The ability of mechanical joints to match the performance capabilities of fused joints has traditionally been a trade-off of such technology; however, recent advancements show this changing. For example, new HDPE couplings from Victaulic meet or exceed the performance capabilities of HDPE pipe, including working pressure, end pull load specifications and minimum bend radius requirements. This means the pipe can be pushed, dragged and subjected to temperature and pressure swings without concerns that the joints will disengage.

Fusion has long been the standard joining method for HDPE pipe, but new mechanical joining methods are proving promising for their ability to join HDPE quicker and easier without sacrificing performance. The future will almost certainly bring more technological advancements in this area that could change the way the industry joins HDPE pipe, setting a new standard. 

HDPE couplings cut tank battery installation time

An oil and gas company in the U.S. with more than 36,000 wells recently used Victaulic Refuse-to-Fuse HDPE couplings to join the 3-inch load lines at a new tank battery in Texas. The company originally planned to fuse the piping, but the contractor opted to install the lines with Style 905 HDPE couplings due to the method’s ease and speed of installation.

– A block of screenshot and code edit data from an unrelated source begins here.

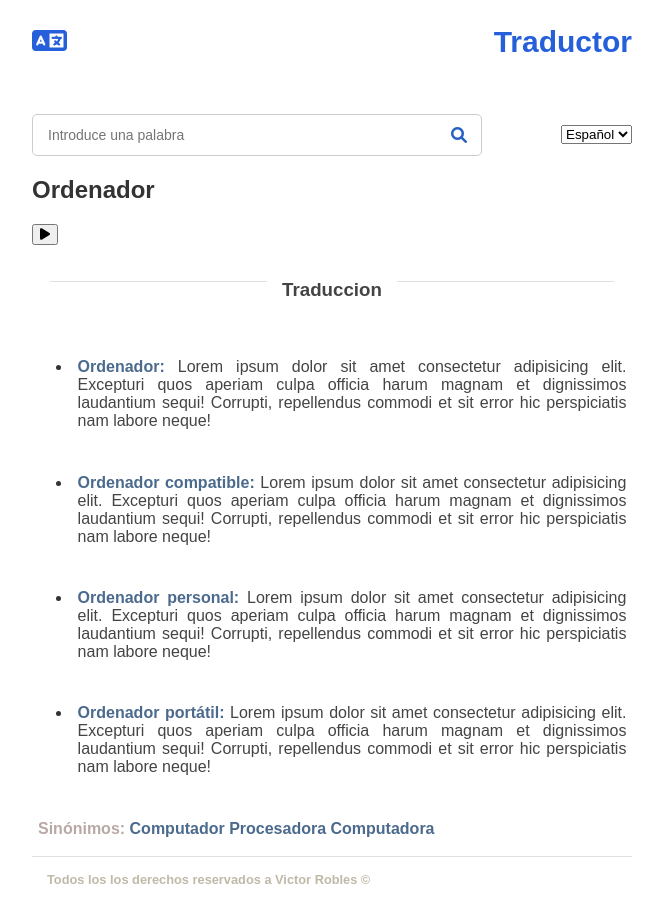
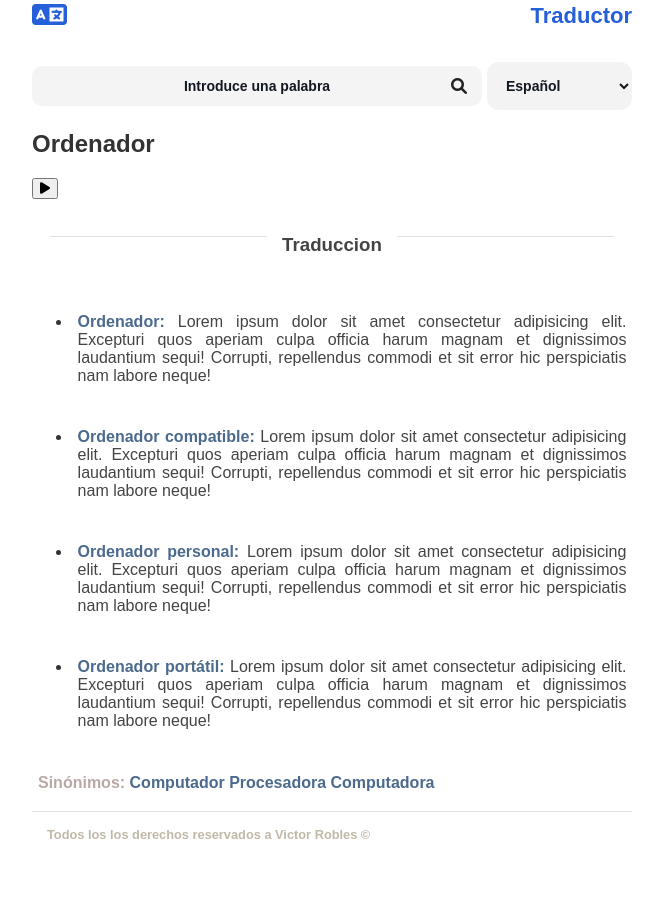
Before and after one commit to NatashaCampo/Taller-Grupal, a plain HTML site: page index.html in a window 1280 px wide. Shown: the whole page, without its empty margins (308-971 px from the left). After the commit the page ends 869 px from the top, so only its background shows below. Drawn offline with Linux system fonts and the light colour scheme.

Commit message:
Correccion de estilo en header y search, estilo del select

```diff
--- a/style.css
+++ b/style.css
@@ -56,6 +56,7 @@ body{
     display: flex;
     justify-content: space-between;
     align-items: center;
+    margin-bottom: 30px;
 }
 .logo {
     color: #255FDA;
@@ -70,7 +71,7 @@ body{
     display: flex;
     justify-content: space-between;
     align-items: center;
-    margin-top: 30px;
+    margin-top: 0;
 }
 .buscador{
     position: relative;
@@ -78,18 +79,42 @@ body{
 }
 .buscador input{
     width: 100%;
-    padding: 12px 40px 12px 15px;
-    border: 1px solid #cccccc;
-    border-radius: 5px;
+    padding: 12px 40px;
+    background-color: #F4F4F4;
+    border: none;
+    border-radius: 10px;
     outline: none;
     font-size: 14px;
     box-sizing: border-box;
+    text-align: center;
+}
+.buscador input::placeholder {
+    color: #131720;
+    font-weight: 600;
+    opacity: 1;
 }
 .buscador i{
     position: absolute;
     right: 15px;
     top: 50%;
     transform: translateY(-50%);
-    color: #2861c5;
+    color: #222222;
     cursor: pointer;
 }
+.traductor h2{
+    font-size: 22px;
+    margin: 0;
+}
+
+.idioma select {
+    width: 145px;
+    height: 48px;
+    background-color: #f3f3f3;
+    border: none;
+    border-radius: 12px;
+    padding: 0 15px;
+    font-size: 14px;
+    cursor: pointer;
+    color: #131720;
+    font-weight: 600;
+}
```
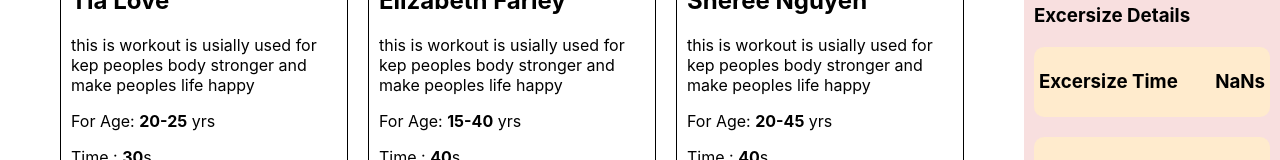
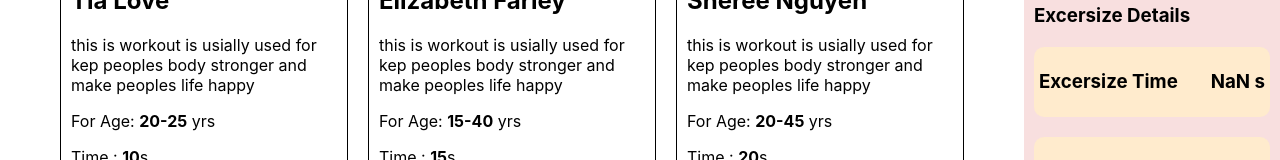
Before and after one commit to nasirullahnu/my-activity, a React (Create React App) app: page / in a window 1280 px wide. Shown: the part 460-620 px from the top of the page. Built offline with nearby package versions, Linux system fonts and the light colour scheme.

Commit message:
excersize time added

```diff
--- a/public/data.json
+++ b/public/data.json
@@ -2,7 +2,7 @@
     {
       "id": "6334a3cc46ac3300c1f67764",
       "age": "20-25",
-      "time": 30,
+      "time": 10,
       "name": "Tia Love",
       "img": "https://cdn.pixabay.com/photo/2017/08/07/14/02/man-2604149__340.jpg",
       "details": "this is workout is usially used for kep peoples body stronger and make peoples life happy"
@@ -10,7 +10,7 @@
     {
       "id": "6334a3cc0c5cacf67179f560",
       "age": "15-40",
-      "time": 40,
+      "time": 15,
       "name": "Elizabeth Farley",
       "img": "https://cdn.pixabay.com/photo/2014/10/22/17/25/woman-498257__340.jpg",
       "details": "this is workout is usially used for kep peoples body stronger and make peoples life happy"
@@ -18,7 +18,7 @@
     {
       "id": "6334a3cce5d5f3212c106128",
       "age": "20-45",
-      "time": 40,
+      "time": 20,
       "name": "Sheree Nguyen",
       "img": "https://cdn.pixabay.com/photo/2016/11/19/12/43/barbell-1839087__340.jpg",
       "details": "this is workout is usially used for kep peoples body stronger and make peoples life happy"
@@ -26,7 +26,7 @@
     {
       "id": "6334a3ccaec22bfe21d947f4",
       "age": "10-50",
-      "time": 40,
+      "time": 25,
       "name": "Nannie Bauer",
       "img": "https://cdn.pixabay.com/photo/2018/04/05/17/21/kettlebell-3293475__340.jpg",
       "details": "this is workout is usially used for kep peoples body stronger and make peoples life happy"
@@ -34,7 +34,7 @@
     {
       "id": "6334a3ccd14a703454c9b888",
       "age": "15-35",
-      "time": 40,
+      "time": 30,
       "name": "Erica Kane",
       "img": "https://cdn.pixabay.com/photo/2018/04/04/16/44/kettlebell-3290296__340.jpg",
       "details": "this is workout is usially used for kep peoples body stronger and make peoples life happy"
@@ -42,7 +42,7 @@
     {
       "id": "6334a3ccb6ad2a550efc3322",
       "age": "50-15",
-      "time": 40,
+      "time": 35,
       "name": "Rodriquez Bass",
       "img": "https://cdn.pixabay.com/photo/2017/02/09/16/21/kettlebell-2052765__340.jpg",
       "details": "this is workout is usially used for kep peoples body stronger and make peoples life happy"
--- a/src/Components/Calculations/Calculations.js
+++ b/src/Components/Calculations/Calculations.js
@@ -3,17 +3,17 @@ import logo from '../image/profile.jpg'
 import './Calculations.css'
 
 const Calculations = (props) => {
+    // console.log(props)
+    const {times} = props;
 
-    const {times} = props;
-    var excersizeTime = 0;
-    // console.log(excersizeTime);
-    for (const catagory of times){
-        const finalTime = catagory.time;
-        // console.log(finalTime);
-        const allTime = 5 + finalTime;
-        // const allTime = excersizeTime + ;
-        // console.log(allTime)
-        excersizeTime = allTime;
+    // excersize total time added to the side list
+    let workOutTime = 0;
+    for (const timee of times){
+        // console.log(timee)
+        const finalTime = 0 + timee.time;
+        // console.log(timee.time)
+        // console.log(typeof finalTime);
+        workOutTime = finalTime
     }
 
     const [timeBreak, setTimeBreak] = useState(0)
@@ -26,12 +26,10 @@ const Calculations = (props) => {
         // break time added to local storage
         const quantity = localStorage.getItem(times)
         if(quantity){
-            console.log('already exist')
             const newQuantity = parseInt(quantity) + 1
             localStorage.setItem(times, newQuantity);
         }
         else{
-            console.log('new item')
             localStorage.setItem(times,1)
         }
     }
@@ -72,7 +70,7 @@ const Calculations = (props) => {
                 <h3>Excersize Details</h3>
                 <div className='total-time'>
                     <h3>Excersize Time</h3>
-                    <h3><span id="total-time">{excersizeTime}</span>s</h3>
+                    <h3> {workOutTime} s</h3>
                 </div>
                 <div className='total-time'>
                     <h3>Break Time</h3>
```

Style 905 couplings join plain-end HDPE pipe 2-6 inches in diameter, and can be used on pipe with standard dimension ratio (SDR) of 7 to 17. The contractor estimated that fusing the lines would have taken more than two days; the use of mechanical couplings reduced installation time to just half a day. OGPN

Geoff Fabian is an oil and gas sales manager with Victaulic.